Make The Call
Gibbs wasn’t surprised when his front door opened Saturday morning. He was even less surprised that it was Ziva. He’d expected her. If there was anyone else who was as shocked as he was by yesterday afternoon, it would be her.
“Have a seat,” he invited, waving her toward the couch. For once he hadn’t been in a mood to work in his basement, last night or today. Hadn’t slept so well, either.
Ziva shook her head. She was too agitated to sit. She got right to the point.
“Gibbs, I do not understand. I killed my brother. You were there, you saw. I verified my kill. I… you scrubbed his blood from your basement floor. He was dead. But that is him on the footage from the airport, and that is his child running to greet him. And Agent Todd-“
She stopped and looked at Gibbs in complete bewilderment, apparently unwilling to actually ask how exactly Caitlin Todd had ended up married to a dead man who had killed her, with a daughter at her side and another child on the way.
“How are they still alive, Gibbs? They were dead. Both of them. You saw it. I saw it. They were both shot. In the head! From that, one does not get better
as Tony says.”
Gibbs shrugged. He had no answers either. He’d seen Kate die. Ducky had done her autopsy. He’d gone to her funeral. But he had no doubt in his mind that the woman who had kissed Ari Haswari and walked out of the airport with his arm around her shoulders was Kate. He’d been hoping that by this morning, McGee would have tracked down where they had gone. He wanted answers as badly as any of them.
“Gibbs,” Ziva said slowly, abruptly sitting down. “You have been an agent a long time. You were a Marine before that. Have you ever encountered the supernatural before?”
“You suggesting they were reincarnated, Ziva? Or maybe those were zombies we saw?”
Ziva shook her head.
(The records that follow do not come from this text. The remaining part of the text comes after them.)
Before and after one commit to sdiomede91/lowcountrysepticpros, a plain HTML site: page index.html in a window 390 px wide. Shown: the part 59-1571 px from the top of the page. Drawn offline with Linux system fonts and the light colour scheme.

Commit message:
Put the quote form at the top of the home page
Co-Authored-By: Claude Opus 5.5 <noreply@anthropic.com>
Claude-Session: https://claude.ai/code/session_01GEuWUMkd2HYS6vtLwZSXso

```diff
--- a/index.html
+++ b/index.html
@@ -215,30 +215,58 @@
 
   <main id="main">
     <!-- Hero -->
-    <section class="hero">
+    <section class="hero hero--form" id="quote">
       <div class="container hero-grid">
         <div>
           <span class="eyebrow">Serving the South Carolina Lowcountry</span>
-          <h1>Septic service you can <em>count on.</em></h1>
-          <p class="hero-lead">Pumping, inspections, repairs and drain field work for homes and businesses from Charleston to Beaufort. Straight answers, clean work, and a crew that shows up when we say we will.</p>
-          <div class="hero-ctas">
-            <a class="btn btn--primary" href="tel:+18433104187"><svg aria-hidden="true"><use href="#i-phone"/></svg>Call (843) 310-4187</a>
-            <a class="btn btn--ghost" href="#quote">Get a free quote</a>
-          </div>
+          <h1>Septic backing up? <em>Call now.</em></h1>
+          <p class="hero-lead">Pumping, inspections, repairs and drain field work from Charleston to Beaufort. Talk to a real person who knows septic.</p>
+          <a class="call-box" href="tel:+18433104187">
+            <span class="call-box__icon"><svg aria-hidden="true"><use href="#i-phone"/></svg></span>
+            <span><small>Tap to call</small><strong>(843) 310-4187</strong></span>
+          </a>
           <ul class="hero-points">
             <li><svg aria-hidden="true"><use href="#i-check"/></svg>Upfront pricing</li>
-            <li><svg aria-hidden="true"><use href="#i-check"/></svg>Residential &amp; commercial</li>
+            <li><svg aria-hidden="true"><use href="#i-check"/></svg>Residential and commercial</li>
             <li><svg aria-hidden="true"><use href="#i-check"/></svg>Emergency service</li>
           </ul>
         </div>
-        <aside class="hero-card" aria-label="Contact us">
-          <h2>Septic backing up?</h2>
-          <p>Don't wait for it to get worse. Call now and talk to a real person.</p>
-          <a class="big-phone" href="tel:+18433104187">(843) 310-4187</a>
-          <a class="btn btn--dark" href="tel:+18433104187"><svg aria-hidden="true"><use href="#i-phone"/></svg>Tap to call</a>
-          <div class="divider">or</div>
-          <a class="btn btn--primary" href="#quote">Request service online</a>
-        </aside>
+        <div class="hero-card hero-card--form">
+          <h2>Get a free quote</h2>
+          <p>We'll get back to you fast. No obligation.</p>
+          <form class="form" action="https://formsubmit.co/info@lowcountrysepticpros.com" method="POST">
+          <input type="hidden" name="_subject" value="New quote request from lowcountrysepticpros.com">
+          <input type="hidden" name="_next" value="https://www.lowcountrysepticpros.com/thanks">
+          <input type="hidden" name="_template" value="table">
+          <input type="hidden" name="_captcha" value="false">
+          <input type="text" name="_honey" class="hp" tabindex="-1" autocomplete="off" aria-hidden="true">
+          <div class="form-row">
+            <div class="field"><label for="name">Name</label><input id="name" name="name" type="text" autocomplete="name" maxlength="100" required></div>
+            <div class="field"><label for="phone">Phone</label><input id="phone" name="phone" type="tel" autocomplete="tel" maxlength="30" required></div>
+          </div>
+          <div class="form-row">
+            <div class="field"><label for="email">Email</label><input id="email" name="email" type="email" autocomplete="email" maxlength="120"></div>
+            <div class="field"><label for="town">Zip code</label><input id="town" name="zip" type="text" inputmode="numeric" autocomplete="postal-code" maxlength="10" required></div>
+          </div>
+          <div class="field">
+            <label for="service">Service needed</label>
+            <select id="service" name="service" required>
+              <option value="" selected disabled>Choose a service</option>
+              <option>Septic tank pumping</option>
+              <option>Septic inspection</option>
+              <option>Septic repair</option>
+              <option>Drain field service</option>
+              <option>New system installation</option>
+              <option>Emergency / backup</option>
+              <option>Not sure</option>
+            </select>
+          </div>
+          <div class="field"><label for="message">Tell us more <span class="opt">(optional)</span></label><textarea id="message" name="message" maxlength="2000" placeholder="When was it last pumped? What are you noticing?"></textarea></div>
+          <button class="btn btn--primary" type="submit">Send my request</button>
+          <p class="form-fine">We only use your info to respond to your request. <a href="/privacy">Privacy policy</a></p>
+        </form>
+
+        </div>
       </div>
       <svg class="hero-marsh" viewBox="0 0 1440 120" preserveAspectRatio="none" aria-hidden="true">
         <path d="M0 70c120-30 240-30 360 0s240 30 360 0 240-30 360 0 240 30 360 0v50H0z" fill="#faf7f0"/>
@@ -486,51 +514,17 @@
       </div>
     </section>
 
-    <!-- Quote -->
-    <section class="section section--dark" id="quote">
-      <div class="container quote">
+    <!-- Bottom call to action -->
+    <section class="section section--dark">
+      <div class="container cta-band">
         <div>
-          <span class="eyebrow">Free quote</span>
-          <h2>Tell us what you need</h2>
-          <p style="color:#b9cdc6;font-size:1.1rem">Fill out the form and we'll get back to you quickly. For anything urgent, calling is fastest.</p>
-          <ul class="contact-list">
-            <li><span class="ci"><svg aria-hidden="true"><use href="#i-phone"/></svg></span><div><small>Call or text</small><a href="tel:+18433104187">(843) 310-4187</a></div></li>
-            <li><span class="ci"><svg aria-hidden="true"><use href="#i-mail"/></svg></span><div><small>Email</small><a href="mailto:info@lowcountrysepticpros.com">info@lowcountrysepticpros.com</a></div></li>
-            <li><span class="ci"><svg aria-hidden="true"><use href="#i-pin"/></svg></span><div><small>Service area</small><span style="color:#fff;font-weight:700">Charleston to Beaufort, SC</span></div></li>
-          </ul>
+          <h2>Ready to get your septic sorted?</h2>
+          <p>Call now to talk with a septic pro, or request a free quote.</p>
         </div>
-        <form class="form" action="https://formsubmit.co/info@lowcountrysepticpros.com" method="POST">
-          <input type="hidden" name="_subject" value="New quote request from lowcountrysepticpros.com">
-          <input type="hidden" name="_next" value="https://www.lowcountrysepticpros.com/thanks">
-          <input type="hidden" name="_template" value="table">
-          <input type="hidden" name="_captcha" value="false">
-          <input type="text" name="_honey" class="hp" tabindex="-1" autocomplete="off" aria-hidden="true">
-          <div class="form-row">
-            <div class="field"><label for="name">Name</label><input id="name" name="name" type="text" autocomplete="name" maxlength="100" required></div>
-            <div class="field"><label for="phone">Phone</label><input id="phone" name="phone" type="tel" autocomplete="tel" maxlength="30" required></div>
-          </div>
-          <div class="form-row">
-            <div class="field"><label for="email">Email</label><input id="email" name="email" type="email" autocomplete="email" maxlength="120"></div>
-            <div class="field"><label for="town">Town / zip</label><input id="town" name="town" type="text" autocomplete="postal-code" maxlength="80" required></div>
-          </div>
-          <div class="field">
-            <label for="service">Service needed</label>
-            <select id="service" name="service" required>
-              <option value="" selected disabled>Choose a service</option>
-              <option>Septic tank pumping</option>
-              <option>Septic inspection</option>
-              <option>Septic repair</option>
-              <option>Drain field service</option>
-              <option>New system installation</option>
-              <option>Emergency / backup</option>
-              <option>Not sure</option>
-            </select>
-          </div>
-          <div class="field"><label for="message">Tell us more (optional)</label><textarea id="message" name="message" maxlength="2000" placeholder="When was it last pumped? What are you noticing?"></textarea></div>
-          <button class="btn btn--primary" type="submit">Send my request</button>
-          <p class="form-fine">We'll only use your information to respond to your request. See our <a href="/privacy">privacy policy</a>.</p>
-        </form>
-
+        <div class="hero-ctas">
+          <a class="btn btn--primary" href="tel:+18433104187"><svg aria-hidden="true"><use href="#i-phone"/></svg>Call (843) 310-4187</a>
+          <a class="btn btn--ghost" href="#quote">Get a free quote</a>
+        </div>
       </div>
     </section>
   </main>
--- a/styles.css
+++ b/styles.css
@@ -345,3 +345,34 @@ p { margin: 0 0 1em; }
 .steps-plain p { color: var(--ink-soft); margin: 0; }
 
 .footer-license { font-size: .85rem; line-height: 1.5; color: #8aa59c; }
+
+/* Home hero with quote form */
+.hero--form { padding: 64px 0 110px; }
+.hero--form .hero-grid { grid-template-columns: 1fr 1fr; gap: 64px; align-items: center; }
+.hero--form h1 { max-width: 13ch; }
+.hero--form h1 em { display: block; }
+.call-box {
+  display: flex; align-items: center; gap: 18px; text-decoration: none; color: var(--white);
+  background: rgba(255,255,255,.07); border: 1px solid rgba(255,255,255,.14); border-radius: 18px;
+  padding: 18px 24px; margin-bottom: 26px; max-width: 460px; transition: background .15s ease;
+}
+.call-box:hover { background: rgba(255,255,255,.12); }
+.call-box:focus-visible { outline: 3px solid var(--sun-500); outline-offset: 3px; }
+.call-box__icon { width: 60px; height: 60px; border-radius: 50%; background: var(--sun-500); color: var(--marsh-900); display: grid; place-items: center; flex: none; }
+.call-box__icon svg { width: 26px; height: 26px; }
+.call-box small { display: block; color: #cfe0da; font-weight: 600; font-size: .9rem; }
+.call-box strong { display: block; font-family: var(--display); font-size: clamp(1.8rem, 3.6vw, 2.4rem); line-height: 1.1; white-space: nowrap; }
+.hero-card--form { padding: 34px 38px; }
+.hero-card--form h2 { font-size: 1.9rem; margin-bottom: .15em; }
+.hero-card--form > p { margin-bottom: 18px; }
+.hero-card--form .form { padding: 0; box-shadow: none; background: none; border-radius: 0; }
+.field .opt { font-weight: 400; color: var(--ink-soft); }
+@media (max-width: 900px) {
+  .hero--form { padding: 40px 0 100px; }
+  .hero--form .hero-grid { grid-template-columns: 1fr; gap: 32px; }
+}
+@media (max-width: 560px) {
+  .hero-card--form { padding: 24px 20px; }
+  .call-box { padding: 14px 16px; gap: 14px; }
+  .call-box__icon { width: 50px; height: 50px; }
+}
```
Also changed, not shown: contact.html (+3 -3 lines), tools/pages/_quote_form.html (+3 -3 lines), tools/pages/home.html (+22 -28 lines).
“No, but in Mossad we were taught to keep an open mind about such things. Those who are very unfortunate sometimes discovered why.”
“Did you ever discover why?” Gibbs asked, wondering where she was going with this.
“No,” Ziva said quietly. “I did not need to discover. My father told me, shortly before my cousin came to visit from America for the second time. The first time she visited, we were all young. She was a teenager the second time. And my father told me that she was very special, and then he explained why.”
“I’m listening,” Gibbs said.
“If you accept that there are dark things in this world, non-human things,” Ziva told him, “vampires, demons, and such, would it not follow that there must also be people working to protect our world from those things?”
Gibbs thought about it for a second, then nodded.
“I guess so,” he said. “Otherwise we’d probably have noticed them taking over by now.”
“The people who do the most to protect our world, Gibbs, are teenage girls. They are chosen between the ages of eight and eighteen, and they fight until their deaths. They have no say in being chosen, and they have no option to decline.”
Gibbs already disliked whoever had come up with this system, as well as whoever was running it these days.
“And your cousin was one of these girls?” he asked.
Ziva shook her head.
“No, she was not so unlucky. But her best friend was. My father told me that my cousin was a great support to the poor girl who had been chosen, and that in return we must make sure that her holiday was truly wonderful- a brief time she could relax and be a teenager before she returned to her fight. Later, when I joined Mossad, he made it clear that her fight was not ours, though he kept track of her and would provide any assistance she wished should she ever ask.”
“What does your cousin have to do with Ari, Ziva?” Gibbs asked.
“I did not tell you the whole truth when I first came here, Gibbs. Part of my reason for accepting the assignment to Washington was so I could investigate the truth of the events that led to my brother’s death. I was convinced, even after I shot him that he would never have truly joined Hamas or al-Qaeda. I wanted to do some digging on my own, without my father finding out. I wanted to find out what really happened. Even after what you said in Abby's lab- I did not believe that Ari killed Kate.”
“And did you find anything?” Gibbs said quietly, already suspecting what the answer would be. As he’d expected, Ziva nodded.
“One of the things I discovered was that Ari had called our cousin before his death. She came to Washington a week before he died after speaking to him briefly on the phone.”
“If it was only that, I would not think anything of it. But he called her one, perhaps twice more. Both times from burn phones. The last call was burn phone to burn phone. I never told my father.”
“How do you think this relate to Ari not being dead?”
“My cousin is a witch, Gibbs. A very powerful one. She is capable of things you might be unwilling to believe. Things I found it difficult to accept when last we spoke about her work. I do not know if it is possible to restore the dead to life, but if it is…”
“Talked to her lately?” Gibbs demanded, half sarcasm, half in earnest.
“I was going to call her yesterday. I picked the phone up several times last night. But I wanted…”
“Backup,” Gibbs finished. He waved at his rarely used landline. “Call her.”